  30. Expose our true feelings.
  31. Bring out problems in a relationship.
  32. Can be a red flag for our misjudgments.
  33. Point us in a more creative direction.
  34. Show us when we are not listening.
  35. Wake us up to our authentic selves.
  36. Can create distance with someone else.
  37. Slow us down when we need to.
  38. Can hasten change.
  39. Reveal our blind spots.
  40. Are the invisible made visible.

Reframe Reality to Handle Mistakes More Easily

The secret to handling mistakes is to:

  • Expect them as part of the process of growth and development.
  • Have an experimental mindset.
  • Think in evolutional rather than fixed terms.

When we accept change as the natural structure of the world, our vulnerability and humanness lets us work with the ebb and flow of life.

Advertising

When we recognize the inevitability of mistakes as part of the ongoing experiment which life is, then we can relax more. In doing so we may make fewer of them.

It also helps to keep in mind that trial and error is an organic natural way of living. It is how we have evolved over time. It is better to be with our natural evolution than to fight it and make life harder.

When we adopt an evolutional mindset and see ourselves as part of the ongoing human experiment, we can appreciate that all that has been built up over time which includes the many mistakes our ancestors have made over thousands of years.

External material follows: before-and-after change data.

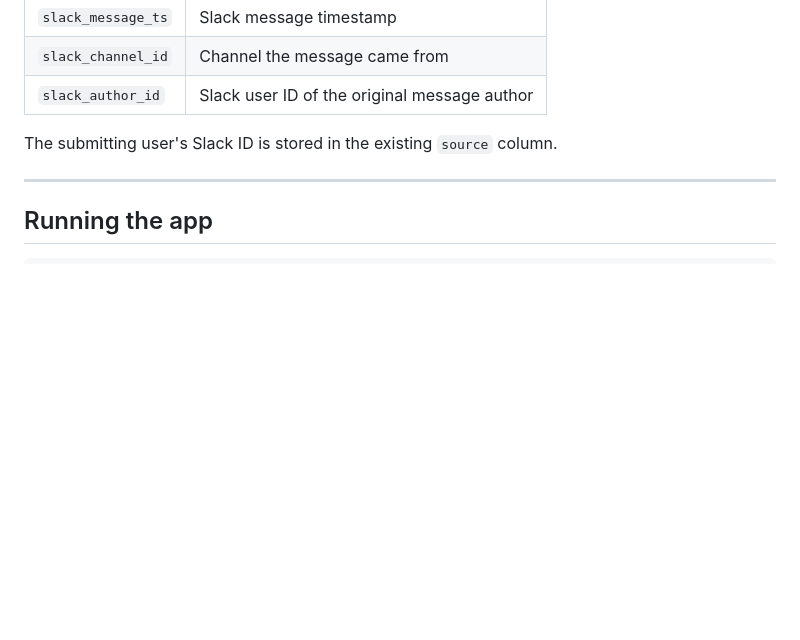
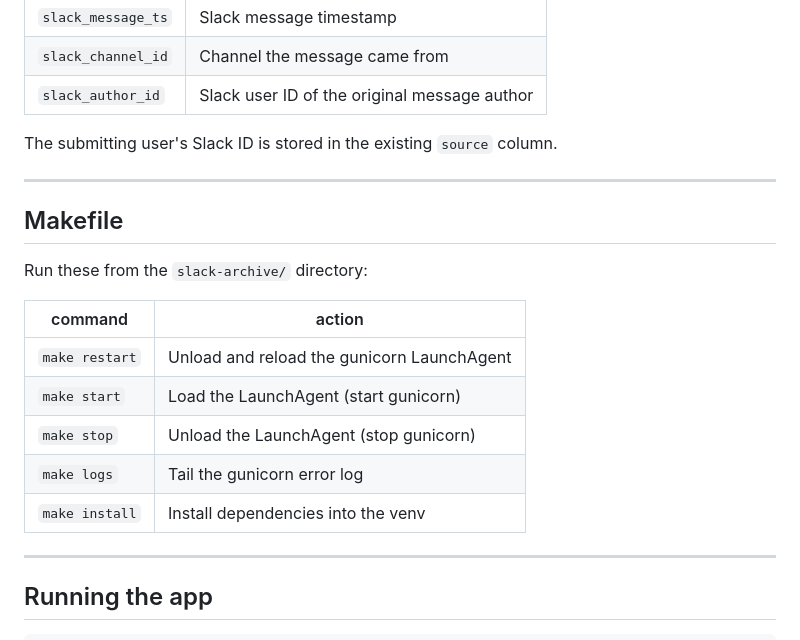
Before and after one commit to osiris43/lsbc-memory-hole, a Markdown page: slack-archive/README.md, the part around the change. Rendered like a GitHub page; blank space fills up the shorter version.

Commit message:
Add Makefile command table to README
Co-Authored-By: Claude Sonnet 4.6 <noreply@anthropic.com>

```diff
--- a/slack-archive/README.md
+++ b/slack-archive/README.md
@@ -50,6 +50,20 @@ Three columns are added automatically via migration on first run with the new co
 | `slack_author_id` | Slack user ID of the original message author |
 
 The submitting user's Slack ID is stored in the existing `source` column.
+
+---
+
+## Makefile
+
+Run these from the `slack-archive/` directory:
+
+| command | action |
+|---|---|
+| `make restart` | Unload and reload the gunicorn LaunchAgent |
+| `make start` | Load the LaunchAgent (start gunicorn) |
+| `make stop` | Unload the LaunchAgent (stop gunicorn) |
+| `make logs` | Tail the gunicorn error log |
+| `make install` | Install dependencies into the venv |
 
 ---
 
```
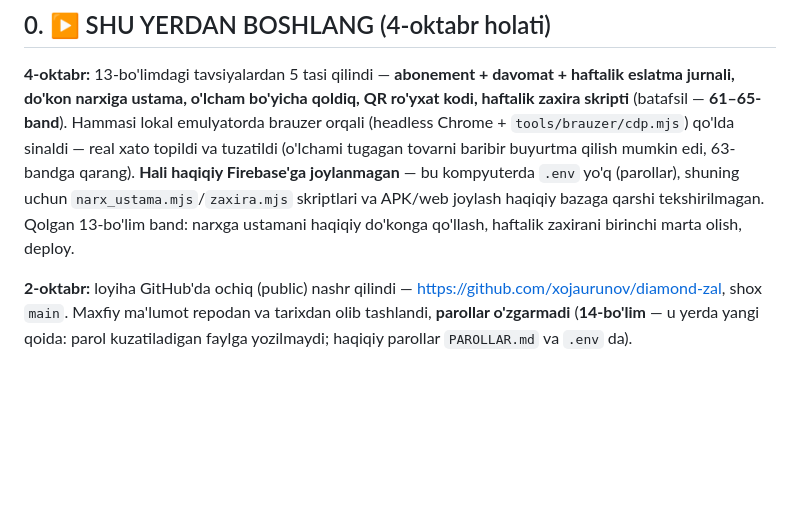
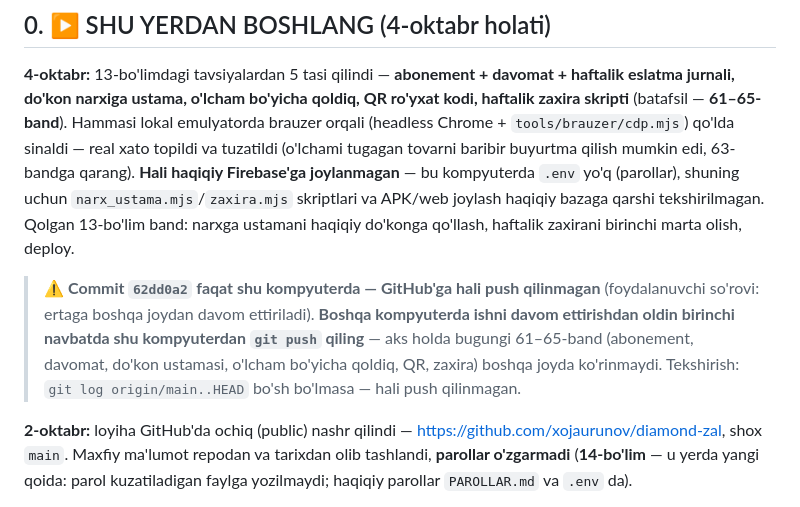
Before and after one commit to xojaurunov/diamond-zal, a Markdown page: DAVOM.md, the part around the change. Rendered like a GitHub page; blank space fills up the shorter version.

Commit message:
DAVOM.md: push hali qilinmagani haqida ogohlantirish qo'shildi
Foydalanuvchi so'rovi: ertaga boshqa kompyuterdan davom ettiriladi — avval
shu kompyuterdan git push qilish kerakligini eslatma qoldirdim.

Co-Authored-By: Claude Sonnet 5 <noreply@anthropic.com>

```diff
--- a/DAVOM.md
+++ b/DAVOM.md
@@ -22,6 +22,13 @@ zaxira skripti** (batafsil — **61–65-band**). Hammasi lokal emulyatorda brau
 uchun `narx_ustama.mjs`/`zaxira.mjs` skriptlari va APK/web joylash haqiqiy bazaga qarshi
 tekshirilmagan. Qolgan 13-bo'lim band: narxga ustamani haqiqiy do'konga qo'llash, haftalik
 zaxirani birinchi marta olish, deploy.
+
+> ⚠️ **Commit `62dd0a2` faqat shu kompyuterda — GitHub'ga hali push qilinmagan**
+> (foydalanuvchi so'rovi: ertaga boshqa joydan davom ettiriladi). **Boshqa kompyuterda
+> ishni davom ettirishdan oldin birinchi navbatda shu kompyuterdan `git push` qiling**
+> — aks holda bugungi 61–65-band (abonement, davomat, do'kon ustamasi, o'lcham bo'yicha
+> qoldiq, QR, zaxira) boshqa joyda ko'rinmaydi. Tekshirish: `git log origin/main..HEAD`
+> bo'sh bo'lmasa — hali push qilinmagan.
 
 **2-oktabr:** loyiha GitHub'da ochiq (public) nashr qilindi — <https://github.com/xojaurunov/diamond-zal>, shox `main`. Maxfiy ma'lumot repodan va tarixdan olib tashlandi, **parollar o'zgarmadi** (**14-bo'lim** — u yerda yangi qoida: parol kuzatiladigan faylga yozilmaydi; haqiqiy parollar `PAROLLAR.md` va `.env` da).
 
```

Each one of us today is a part of that human tradition of learning and experimenting,

Mistakes are part of the trial and error, experimental nature of life. The more you adopt the experimental, evolutional frame, the easier it becomes to handle mistakes.

Handling mistakes well can help you relax and enjoy all aspects of life more.

More About Success and Failures

Featured photo credit: Sarah Kilian via unsplash.com

Read Next